The think about knowing your enemy is that you need to know them well enough to know what they're capable of. Now, I'm not saying that your kid is the enemy, but if you knew they were this strong you probably wouldn't waste your money on that childproof lock.

Identity Thief T-Shirt

Product Page

Product Page

This actually seems like a fun shirt to wear to a conference, especially a security conference. I'm sure it'll go over real well.

It's a shame there's surprisingly little difference between the male and female versions of this shirt. 

Monday, January 18, 2021

How not to protect your identity

from here

It's bad enough not wearing a mask (in a pandemic, no less) to an event such as that, but to walk around with your identity printed on a card hanging around your neck? You might as well just have a sticker on your shirt that says "Hi, my name is _________". No doubt while the authorities were struggling to put a name to a face for most of the other perpetrators, in this guy's case all they had to do was read.

Maybe phones should resist interrogation more politely

found on The Very Near Future

Modern phones are already capable of resisting interrogation by authorities by using encryption, but the feds don't like that. Maybe if the phones apologized it would smooth over investigators hurt feelings.

Friday, January 15, 2021

What the feds wish "locked phone" meant

from here and here (image source)

There are so many things wrong with this technique.
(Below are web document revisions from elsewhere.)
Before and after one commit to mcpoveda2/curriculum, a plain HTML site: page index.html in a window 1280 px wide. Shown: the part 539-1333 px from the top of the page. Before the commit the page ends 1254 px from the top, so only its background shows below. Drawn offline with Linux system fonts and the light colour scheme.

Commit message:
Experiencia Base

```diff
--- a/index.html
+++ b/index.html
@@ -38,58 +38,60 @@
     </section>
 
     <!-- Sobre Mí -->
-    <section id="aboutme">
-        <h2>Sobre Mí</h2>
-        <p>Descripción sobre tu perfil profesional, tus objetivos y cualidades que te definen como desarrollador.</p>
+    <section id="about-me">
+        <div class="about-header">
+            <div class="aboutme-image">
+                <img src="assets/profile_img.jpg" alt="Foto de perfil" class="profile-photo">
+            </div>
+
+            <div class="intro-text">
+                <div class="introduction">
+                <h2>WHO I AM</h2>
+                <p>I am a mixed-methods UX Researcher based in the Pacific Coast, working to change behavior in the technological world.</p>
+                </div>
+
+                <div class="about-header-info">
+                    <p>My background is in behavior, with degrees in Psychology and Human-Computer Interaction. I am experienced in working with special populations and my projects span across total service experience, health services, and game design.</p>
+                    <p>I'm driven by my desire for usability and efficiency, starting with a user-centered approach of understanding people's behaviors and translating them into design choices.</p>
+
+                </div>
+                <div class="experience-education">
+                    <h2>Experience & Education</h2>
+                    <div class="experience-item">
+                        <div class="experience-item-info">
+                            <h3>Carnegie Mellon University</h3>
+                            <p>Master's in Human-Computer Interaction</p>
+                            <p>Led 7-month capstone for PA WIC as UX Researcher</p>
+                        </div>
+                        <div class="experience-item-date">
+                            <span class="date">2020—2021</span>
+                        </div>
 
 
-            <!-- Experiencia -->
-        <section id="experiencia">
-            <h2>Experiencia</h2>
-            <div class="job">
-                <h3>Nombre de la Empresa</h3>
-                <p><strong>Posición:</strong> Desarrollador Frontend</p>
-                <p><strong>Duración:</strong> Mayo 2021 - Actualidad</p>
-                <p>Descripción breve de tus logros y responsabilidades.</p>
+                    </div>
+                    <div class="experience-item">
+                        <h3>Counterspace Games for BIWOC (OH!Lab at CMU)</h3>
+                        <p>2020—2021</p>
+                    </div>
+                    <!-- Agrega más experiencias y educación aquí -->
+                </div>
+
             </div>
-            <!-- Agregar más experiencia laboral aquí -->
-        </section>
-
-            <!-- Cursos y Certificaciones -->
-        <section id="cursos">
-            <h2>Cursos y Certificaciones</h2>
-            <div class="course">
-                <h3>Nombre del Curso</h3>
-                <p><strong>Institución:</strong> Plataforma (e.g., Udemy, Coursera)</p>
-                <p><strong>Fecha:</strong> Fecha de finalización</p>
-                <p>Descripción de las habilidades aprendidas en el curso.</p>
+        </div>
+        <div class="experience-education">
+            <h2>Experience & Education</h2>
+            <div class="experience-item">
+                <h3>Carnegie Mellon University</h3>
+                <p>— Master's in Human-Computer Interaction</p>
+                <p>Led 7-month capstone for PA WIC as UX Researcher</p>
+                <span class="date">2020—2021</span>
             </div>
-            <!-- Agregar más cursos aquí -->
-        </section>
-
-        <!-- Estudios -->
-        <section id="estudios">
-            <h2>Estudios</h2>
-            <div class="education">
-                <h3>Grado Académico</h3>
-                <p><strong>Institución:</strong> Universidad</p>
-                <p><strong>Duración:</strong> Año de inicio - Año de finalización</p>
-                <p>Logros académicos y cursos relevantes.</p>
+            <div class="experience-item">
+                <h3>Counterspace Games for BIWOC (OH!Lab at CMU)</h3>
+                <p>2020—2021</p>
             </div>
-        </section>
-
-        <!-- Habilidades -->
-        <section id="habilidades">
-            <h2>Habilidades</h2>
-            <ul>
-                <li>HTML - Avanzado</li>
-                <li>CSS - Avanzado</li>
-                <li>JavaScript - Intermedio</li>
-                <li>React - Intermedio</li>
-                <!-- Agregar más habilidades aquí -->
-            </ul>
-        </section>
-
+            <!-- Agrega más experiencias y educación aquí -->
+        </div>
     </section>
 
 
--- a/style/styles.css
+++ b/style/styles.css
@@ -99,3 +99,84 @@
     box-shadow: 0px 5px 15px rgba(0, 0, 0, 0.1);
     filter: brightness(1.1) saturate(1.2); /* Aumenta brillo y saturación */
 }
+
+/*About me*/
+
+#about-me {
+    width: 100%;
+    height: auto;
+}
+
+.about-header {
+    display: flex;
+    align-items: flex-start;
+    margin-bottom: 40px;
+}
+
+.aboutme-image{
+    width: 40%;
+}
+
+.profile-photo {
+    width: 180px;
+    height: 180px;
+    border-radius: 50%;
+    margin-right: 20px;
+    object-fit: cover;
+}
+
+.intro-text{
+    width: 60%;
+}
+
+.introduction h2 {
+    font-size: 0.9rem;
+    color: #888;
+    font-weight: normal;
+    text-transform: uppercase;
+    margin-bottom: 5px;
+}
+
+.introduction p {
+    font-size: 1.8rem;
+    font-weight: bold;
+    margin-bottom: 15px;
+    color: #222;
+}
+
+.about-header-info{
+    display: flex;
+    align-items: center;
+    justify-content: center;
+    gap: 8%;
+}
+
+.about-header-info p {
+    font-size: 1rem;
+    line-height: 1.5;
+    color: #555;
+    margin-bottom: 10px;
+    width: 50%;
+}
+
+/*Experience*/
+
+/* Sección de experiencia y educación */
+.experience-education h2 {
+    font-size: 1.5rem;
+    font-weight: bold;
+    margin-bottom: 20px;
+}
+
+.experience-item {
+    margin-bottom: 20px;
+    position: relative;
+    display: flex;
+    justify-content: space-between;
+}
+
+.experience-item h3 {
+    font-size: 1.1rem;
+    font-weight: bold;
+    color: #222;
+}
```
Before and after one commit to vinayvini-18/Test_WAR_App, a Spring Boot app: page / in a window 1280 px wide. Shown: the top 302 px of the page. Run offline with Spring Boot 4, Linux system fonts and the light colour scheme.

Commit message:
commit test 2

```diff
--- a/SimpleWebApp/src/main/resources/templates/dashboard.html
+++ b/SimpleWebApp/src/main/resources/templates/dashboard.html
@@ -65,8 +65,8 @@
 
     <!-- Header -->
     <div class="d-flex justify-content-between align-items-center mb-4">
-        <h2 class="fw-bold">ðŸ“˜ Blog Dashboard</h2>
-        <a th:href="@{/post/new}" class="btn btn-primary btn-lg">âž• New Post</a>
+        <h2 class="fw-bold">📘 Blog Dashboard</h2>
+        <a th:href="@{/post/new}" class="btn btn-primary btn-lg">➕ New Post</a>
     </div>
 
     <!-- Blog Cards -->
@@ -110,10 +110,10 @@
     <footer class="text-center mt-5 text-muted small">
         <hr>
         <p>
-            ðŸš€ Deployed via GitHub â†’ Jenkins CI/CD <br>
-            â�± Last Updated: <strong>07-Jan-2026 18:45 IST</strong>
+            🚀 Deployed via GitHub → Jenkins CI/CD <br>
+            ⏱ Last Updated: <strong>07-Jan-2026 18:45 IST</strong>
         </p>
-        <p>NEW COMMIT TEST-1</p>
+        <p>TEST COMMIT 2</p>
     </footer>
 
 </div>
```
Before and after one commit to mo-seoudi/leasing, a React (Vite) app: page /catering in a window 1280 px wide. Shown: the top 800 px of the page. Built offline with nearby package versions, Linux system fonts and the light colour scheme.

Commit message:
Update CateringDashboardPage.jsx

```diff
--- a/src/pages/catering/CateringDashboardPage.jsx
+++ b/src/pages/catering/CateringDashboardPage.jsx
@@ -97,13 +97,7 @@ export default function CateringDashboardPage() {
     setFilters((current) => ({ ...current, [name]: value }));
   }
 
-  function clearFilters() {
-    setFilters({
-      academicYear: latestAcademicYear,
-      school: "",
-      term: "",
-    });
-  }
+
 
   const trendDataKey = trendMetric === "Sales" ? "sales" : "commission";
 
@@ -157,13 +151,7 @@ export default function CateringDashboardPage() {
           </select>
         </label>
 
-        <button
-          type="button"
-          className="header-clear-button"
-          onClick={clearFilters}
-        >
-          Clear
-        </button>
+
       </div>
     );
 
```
If someone wants the actual hardware they can just wait until you're about to use it to actually snatch it - that is assuming you can't just unsnap it from the belt (although it sort of looks like you can). It doesn't protect against any other kind of threat except phone thieves. Of course there's also the inconvenience of having to fumble around with a cumbersome lock whenever an incoming call comes in. How many missed calls before you start not locking it at all?

They never ask for permission to be confusing

found on Izismile

I'm sure there's a perfectly logical explanation for that authorization prompt (maybe it's a 3rd party calendar app that wants access to the built-in calendar?), but that doesn't change the fact that the way it's presented is quite confusing to regular people. It almost makes me wonder if this could be exploited by malware somehow.

Thursday, January 14, 2021

The one time you should be a Karen

from here

Honestly, in this one particular context, be a Karen. You're entitled to let technology do the remembering for you.

Secure hard drive disposal

Watch on YouTube

I don't think anyone will be retrieving the data from these now.

Wednesday, January 13, 2021

If unsatisfied customers disappear, is there still a problem?

from here

Thanks to Naomi Wu for working so hard to raise awareness of what is clearly a serious issue, and shame on Signal for not doing more to educate users on the safety considerations of using their app.

In theory, secure messaging is meant to protect those who might otherwise be in danger if the contents of their messages were found out. If at-risk Signal users are getting disappeared under normal usage conditions then the question has to be asked whether Signal is fit for purpose.